We open onto an idyllic, panoramic view of the Italian countryside. It seems that there can be nothing more peaceful in the world. The camera moves in for a close-up of an Italian peasant wandering along the road, but instead of the expected pitchfork or similar farm implement, the man is carrying an assault rifle. Across an open pasture an elderly, well-to-do couple runs for their life in front of a mob of screaming peasant women who throw rocks at them and try to run them down with whatever weapon they have available. A young boy enters a beautiful home and is greeted familiarly by the well-groomed woman within, but the boy continues on to where a venerable man sits peacefully in his study and holds a gun to his head. One can’t help but feel sorry for these seemingly innocent people caught up in a revolutionary uproar. Just one moment, though…let’s rewind and tell this story from the beginning.
The year is 1900, the place is that same estate in Italy transported back to a much more peaceful time. A baby boy is born in that beautiful house to the younger son of the Padrone. That same day, a baby boy is born in the communal home of the peasants who work the estate. As the boys grow older they become best friends, spending each day together exploring the world until World War I hits and both must fight…one to the front lines, the other to the officer’s rank his father bought for him. At the end of the war Alfredo (Robert De Niro) and his best friend, the peasant Olmo (Gerard Depardieu) return to an Italy divided across political lines that follow the ages-old social lines…the fascists versus the socialists, Padrone versus peasant.
The consensus seems to be that you either love this movie or hate it, and very few opinions seem to fall in between. One thing is certain, writer/director Bernardo Bertolucci wanted to paint as complete a picture as possible – somewhat dramatized, but that’s to be expected – of Italy and the changes it underwent throughout the World Wars, as well as the struggles of two friends who are in turn exploring the two primary social classes of the time. But be warned, this movie is meant to hit hard and it is well-designed to do just that.
Few casts are comprised of quite so many extremely talented individuals, and aside from De Niro and Depardieu, Donald Sutherland plays possibly the most memorable character by far. Sutherland plays Attila…at first a mean but bumbling overseer who has neither the prestige of the Padrone or the helplessness of the peasants. As Attila’s frustration and anger grows, so too do the opportunities for him to express them and flourish in the pro-fascist environment, nourished on the “growing promise” of Nazism. The result is a truly diabolical character unlike the average movie villain in that there is truly nothing he won’t do…as we see throughout the film. Another performance of note is Burt Lancaster as the elder Alfredo, De Niro’s character’s grandfather.

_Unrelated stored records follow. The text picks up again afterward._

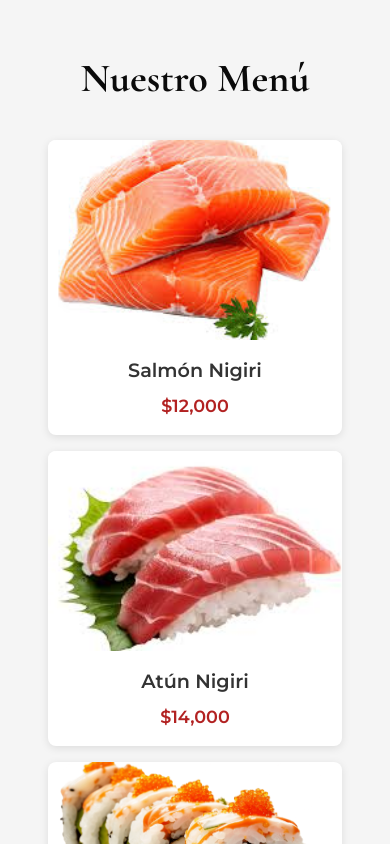
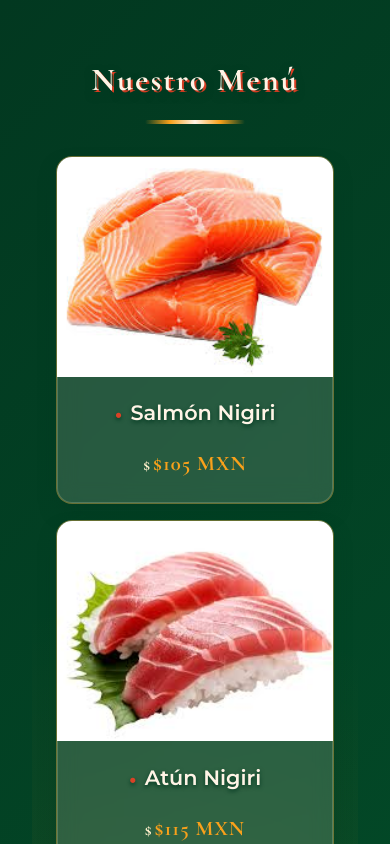
Before and after one commit to Desarrollo-Web-Profesional-PGuerrero/FrontendSushiRoom, a React app: page /menu in a window 390 px wide. Shown: the top 844 px of the page. Built offline with nearby package versions, Linux system fonts and the light colour scheme; the HTML template or start-up script is replaced by a standard one.

Commit message:
HU2. Menu con fotos y precios

```diff
--- a/src/pages/Home/Home.module.css
+++ b/src/pages/Home/Home.module.css
@@ -8,15 +8,20 @@
   overflow: hidden;
 }
 
+/* Cambiamos el fondoPlaceholder para que sea la imagen */
 .fondoPlaceholder {
   width: 100%;
   height: 100%;
-  background: linear-gradient(135deg, #1a1a1a 0%, #2a2a2a 100%);
+  background-image: url('/src/assets/images/casajapo.jpg'); /* Ajusta la ruta según tu carpeta */
+  background-size: cover;
+  background-position: center;
+  background-repeat: no-repeat;
   position: absolute;
   top: 0;
   left: 0;
 }
 
+/* Overlay más oscuro para asegurar legibilidad del texto */
 .overlay {
   position: absolute;
   top: 0;
@@ -29,7 +34,10 @@
   align-items: center;
   color: white;
   text-align: center;
-  background-color: rgba(0, 0, 0, 0.4);
+  /* Overlay más oscuro (0.6) para mejor contraste */
+  background-color: rgba(0, 0, 0, 0.6);
+  /* O puedes usar un degradado para un efecto más elegante: */
+  /* background: linear-gradient(135deg, rgba(0,0,0,0.7) 0%, rgba(0,0,0,0.5) 100%); */
 }
 
 .overlay h1 {
@@ -37,12 +45,15 @@
   margin-bottom: 1rem;
   font-family: 'Cormorant Garamond', serif;
   animation: fadeInUp 1.5s ease;
+  /* Sombra de texto extra para mejor legibilidad */
+  text-shadow: 2px 2px 4px rgba(0, 0, 0, 0.5);
 }
 
 .subtitle {
   font-size: 1.5rem;
   margin-bottom: 2rem;
   animation: fadeInUp 1.5s ease 0.3s both;
+  text-shadow: 1px 1px 3px rgba(0, 0, 0, 0.5);
 }
 
 .btn {
@@ -54,11 +65,14 @@
   font-weight: bold;
   transition: all 0.3s;
   animation: fadeInUp 1.5s ease 0.6s both;
+  /* Sombra en el botón también */
+  box-shadow: 0 4px 6px rgba(0, 0, 0, 0.3);
 }
 
 .btn:hover {
   background-color: #8b1a1a;
   transform: scale(1.05);
+  box-shadow: 0 6px 8px rgba(0, 0, 0, 0.4);
 }
 
 @keyframes fadeInUp {
@@ -80,4 +94,8 @@
   .subtitle {
     font-size: 1.2rem;
   }
+
+  .btn {
+    padding: 0.8rem 2rem;
+  }
 }
--- a/src/pages/Menu/Menu.jsx
+++ b/src/pages/Menu/Menu.jsx
@@ -2,14 +2,14 @@ import React, { useState, useEffect } from 'react';
 import { Link } from 'react-router-dom';
 import styles from './Menu.module.css';
 
-// Datos temporales hasta que tengamos backend
+// Datos temporales hasta que tengamos backend - Precios en MXN
 const productosMock = [
-  { id: 1, nombre: 'Salmón Nigiri', precio: 12000, imagen: '/src/assets/images/salmon.jpg' },
-  { id: 2, nombre: 'Atún Nigiri', precio: 14000, imagen: '/src/assets/images/tuna.jpg' },
-  { id: 3, nombre: 'Roll California', precio: 18000, imagen: '/src/assets/images/california.png' },
-  { id: 4, nombre: 'Roll Spicy Tuna', precio: 20000, imagen: '/src/assets/images/spicy.jpg' },
-  { id: 5, nombre: 'Sashimi Salmón', precio: 22000, imagen: '/src/assets/images/sashimi.png' },
-  { id: 6, nombre: 'Ebi Roll', precio: 19000, imagen: '/src/assets/images/ebi.jpg' },
+  { id: 1, nombre: 'Salmón Nigiri', precio: 105, imagen: '/src/assets/images/salmon.jpg' },
+  { id: 2, nombre: 'Atún Nigiri', precio: 115, imagen: '/src/assets/images/tuna.jpg' },
+  { id: 3, nombre: 'Roll California', precio: 125, imagen: '/src/assets/images/california.png' },
+  { id: 4, nombre: 'Roll Spicy Tuna', precio: 130, imagen: '/src/assets/images/spicy.jpg' },
+  { id: 5, nombre: 'Sashimi Salmón', precio: 120, imagen: '/src/assets/images/sashimi.png' },
+  { id: 6, nombre: 'Ebi Roll', precio: 110, imagen: '/src/assets/images/ebi.jpg' },
 ];
 
 const Menu = () => {
@@ -21,7 +21,7 @@ const Menu = () => {
     setTimeout(() => {
       setProductos(productosMock);
       setLoading(false);
-    }, 1000);
+    }, 100);
   }, []);
 
   if (loading) {
@@ -38,7 +38,7 @@ const Menu = () => {
               <img src={producto.imagen} alt={producto.nombre} />
             </div>
             <h3>{producto.nombre}</h3>
-            <p className={styles.precio}>${producto.precio.toLocaleString()}</p>
+            <p className={styles.precio}>${producto.precio} MXN</p>
           </Link>
         ))}
       </div>
--- a/src/pages/Menu/Menu.module.css
+++ b/src/pages/Menu/Menu.module.css
@@ -1,77 +1,254 @@
+:root {
+  --rojo: #EE3F24;
+  --crema-claro: #FFEFCB;
+  --verde-oscuro: #023820;
+  --naranja: #F9A11B;
+  --crema: #FFF4E6;
+}
+
+/* Estilos para el body y html */
+body {
+  margin: 0;
+  padding: 0;
+  background: linear-gradient(135deg, var(--verde-oscuro) 0%, #035a2e 100%);
+  min-height: 100vh;
+}
+
+/* Para el contenedor root de React */
+#root {
+  min-height: 100vh;
+  background: transparent;
+}
+
 .menu {
   max-width: 1200px;
   margin: 0 auto;
   padding: 2rem;
+  position: relative;
+  color: var(--crema-claro);
+}
+
+/* Efecto de textura sutil */
+.menu::before {
+  content: '';
+  position: absolute;
+  top: 0;
+  left: 0;
+  right: 0;
+  bottom: 0;
+  background-image: radial-gradient(circle at 30% 50%, rgba(249, 161, 27, 0.1) 0%, transparent 50%);
+  pointer-events: none;
 }
 
 .menu h1 {
-  font-size: 2.5rem;
-  color: #0a0a0a;
+  font-size: 3.5rem;
+  color: var(--crema);
   margin-bottom: 2rem;
   text-align: center;
   font-family: 'Cormorant Garamond', serif;
+  text-shadow:
+    0 4px 8px rgba(2, 56, 32, 0.5),
+    2px 2px 0 var(--rojo);
+  letter-spacing: 2px;
+  position: relative;
+  z-index: 1;
+}
+
+/* Línea decorativa debajo del título */
+.menu h1::after {
+  content: '';
+  display: block;
+  width: 150px;
+  height: 4px;
+  background: linear-gradient(90deg, transparent, var(--naranja), var(--crema), var(--naranja), transparent);
+  margin: 1rem auto 0;
+  border-radius: 2px;
 }
 
 .grid {
   display: grid;
   grid-template-columns: repeat(3, 1fr);
   gap: 2rem;
+  position: relative;
+  z-index: 1;
 }
 
 .card {
   text-decoration: none;
   color: inherit;
-  background: white;
-  border-radius: 8px;
+  background: rgba(255, 244, 230, 0.15);
+  backdrop-filter: blur(10px);
+  -webkit-backdrop-filter: blur(10px);
+  border-radius: 16px;
   overflow: hidden;
-  box-shadow: 0 2px 8px rgba(0,0,0,0.1);
-  transition: transform 0.3s, box-shadow 0.3s;
+  box-shadow:
+    0 10px 20px -5px rgba(2, 56, 32, 0.5),
+    inset 0 0 0 1px rgba(255, 239, 203, 0.2);
+  transition: all 0.4s cubic-bezier(0.175, 0.885, 0.32, 1.275);
+  border: 1px solid rgba(249, 161, 27, 0.3);
+  position: relative;
+}
+
+.card::before {
+  content: '';
+  position: absolute;
+  top: 0;
+  left: 0;
+  right: 0;
+  bottom: 0;
+  background: radial-gradient(circle at 50% 0%, rgba(238, 63, 36, 0.15), transparent 70%);
+  opacity: 0;
+  transition: opacity 0.4s;
 }
 
 .card:hover {
-  transform: translateY(-5px);
-  box-shadow: 0 4px 16px rgba(0,0,0,0.15);
+  transform: translateY(-8px) scale(1.02);
+  box-shadow:
+    0 20px 30px -8px var(--verde-oscuro),
+    inset 0 0 0 2px rgba(238, 63, 36, 0.5);
+  border-color: var(--rojo);
+  background: rgba(255, 244, 230, 0.25);
+}
+
+.card:hover::before {
+  opacity: 1;
 }
 
 .imageContainer {
   width: 100%;
-  height: 200px;
+  height: 220px;
   overflow: hidden;
+  background: linear-gradient(135deg, var(--verde-oscuro), var(--rojo));
+  position: relative;
+}
+
+/* Efecto de brillo en la esquina de la imagen */
+.imageContainer::after {
+  content: '';
+  position: absolute;
+  top: -50%;
+  left: -50%;
+  width: 200%;
+  height: 200%;
+  background: radial-gradient(circle, rgba(249, 161, 27, 0.3) 0%, transparent 70%);
+  opacity: 0;
+  transition: opacity 0.4s;
+  pointer-events: none;
+}
+
+.card:hover .imageContainer::after {
+  opacity: 1;
 }
 
 .imageContainer img {
   width: 100%;
   height: 100%;
   object-fit: cover;
+  transition: transform 0.6s cubic-bezier(0.175, 0.885, 0.32, 1.275);
+  display: block;
+}
+
+.card:hover .imageContainer img {
+  transform: scale(1.1);
 }
 
 .card h3 {
-  padding: 1rem 1rem 0.5rem;
-  font-size: 1.2rem;
+  padding: 1.2rem 1.2rem 0.5rem;
+  font-size: 1.3rem;
+  color: var(--crema);
+  font-weight: 600;
+  text-shadow: 0 2px 4px var(--verde-oscuro);
+  position: relative;
+}
+
+/* Detalle decorativo en cada tarjeta */
+.card h3::before {
+  content: '•';
+  color: var(--rojo);
+  margin-right: 8px;
+  font-size: 1.5rem;
+  vertical-align: middle;
+  opacity: 0.9;
 }
 
 .precio {
-  padding: 0 1rem 1rem;
-  color: #b22222;
+  padding: 0.5rem 1.2rem 1.5rem;
+  color: var(--naranja);
   font-weight: bold;
-  font-size: 1.1rem;
+  font-size: 1.3rem;
+  font-family: 'Cormorant Garamond', serif;
+  letter-spacing: 1px;
+  position: relative;
+  display: inline-block;
+}
+
+/* Efecto de etiqueta para el precio */
+.precio::before {
+  content: '$';
+  margin-right: 2px;
+  font-size: 1rem;
+  color: var(--crema-claro);
+  opacity: 1;
+}
+
+.precio::after {
+  margin-left: 4px;
+  font-size: 0.8rem;
+  color: var(--crema-claro);
+  opacity: 0.7;
+  font-weight: normal;
 }
 
 .loading {
   text-align: center;
   padding: 4rem;
-  font-size: 1.2rem;
-  color: #666;
+  font-size: 1.3rem;
+  color: var(--crema);
+  background: rgba(2, 56, 32, 0.7);
+  backdrop-filter: blur(10px);
+  -webkit-backdrop-filter: blur(10px);
+  border-radius: 16px;
+  margin: 2rem;
+  border: 1px solid rgba(249, 161, 27, 0.3);
+  box-shadow: 0 10px 30px rgba(2, 56, 32, 0.5);
+  position: relative;
+  overflow: hidden;
+}
+
+/* Animación de carga */
+.loading::after {
+  content: '';
+  position: absolute;
+  top: 0;
+  left: -100%;
+  width: 100%;
+  height: 3px;
+  background: linear-gradient(90deg, transparent, var(--naranja), var(--rojo), var(--naranja), transparent);
+  animation: loading 2s infinite;
+}
+
+@keyframes loading {
+  to {
+    left: 100%;
+  }
 }
 
 @media (max-width: 768px) {
+  .menu {
+    padding: 1.5rem;
+  }
+
   .grid {
     grid-template-columns: repeat(2, 1fr);
     gap: 1rem;
   }
 
-  .menu {
-    padding: 1rem;
+  .menu h1 {
+    font-size: 2.5rem;
+  }
+
+  .menu h1::after {
+    width: 100px;
   }
 }
 
@@ -79,4 +256,12 @@
   .grid {
     grid-template-columns: 1fr;
   }
+
+  .menu h1 {
+    font-size: 2rem;
+  }
+
+  .card {
+    max-width: 100%;
+  }
 }
```
Also changed, not shown: public/images/casajapo.jpg (added), src/assets/images/casajapo.jpg (added).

The actual quality of the cinematography is a bit lacking by today’s standards, but bear in mind that the movie was released in 1976 and technology has come a long way since then. Perhaps the lack of what we would consider sophisticated technology also explains the bad voice-overs in the movie, though luckily this is only really bad near the beginning and improves significantly later on. This could also be because most of the people in the beginning of the movie are kids and unknown actors, while the latter part of the movie is populated almost entirely by actors who are now considered, by some, to be legends in the film world.
Various political views expressed in this film have shocked and offended many people, including various assertions throughout the film for and against fascism, communism, and socialism. However, bear in mind not only when the film itself was made, but the time in which it takes place. Throughout the world wars, no one knew who would be victorious and all feared the “other side” that propagandists made sure were considered akin to the devil. That said, the Cold War also raged from the time this movie is set past the time it was made, Communism was considered a very real threat to much of the world and very strong political stances were the order of the day both in film and real life.
Though this movie has a great historical context, it is definitely NOT for kids. There are quite a few parts that show graphic sex and violence, as well as a couple of scenes that may shock even the most jaded movie viewer. One scene in particular in which Attila’s character is first fully revealed is immensely disturbing and may even give an adult viewer nightmares, even though much of the blood and gore are obscured. Other scenes include juvenile…comparing-of-the-equipment, so to speak…the preparations for a threesome, and the killings of animals both out of brutality and for food as well as more traditional adults-killing-adults violence.
Overall this is most definitely for an adults-only movie night…or movie weekend, since the movie is several hours long. That said, the historical cultural and political context and the well-rounded story make this a very interesting movie to watch that, despite its length, is well-paced and rarely gets bogged down. Be warned that this is far from empty-headed viewing, and is best suited for people who want movies to make them think both while they’re watching and for some time afterward.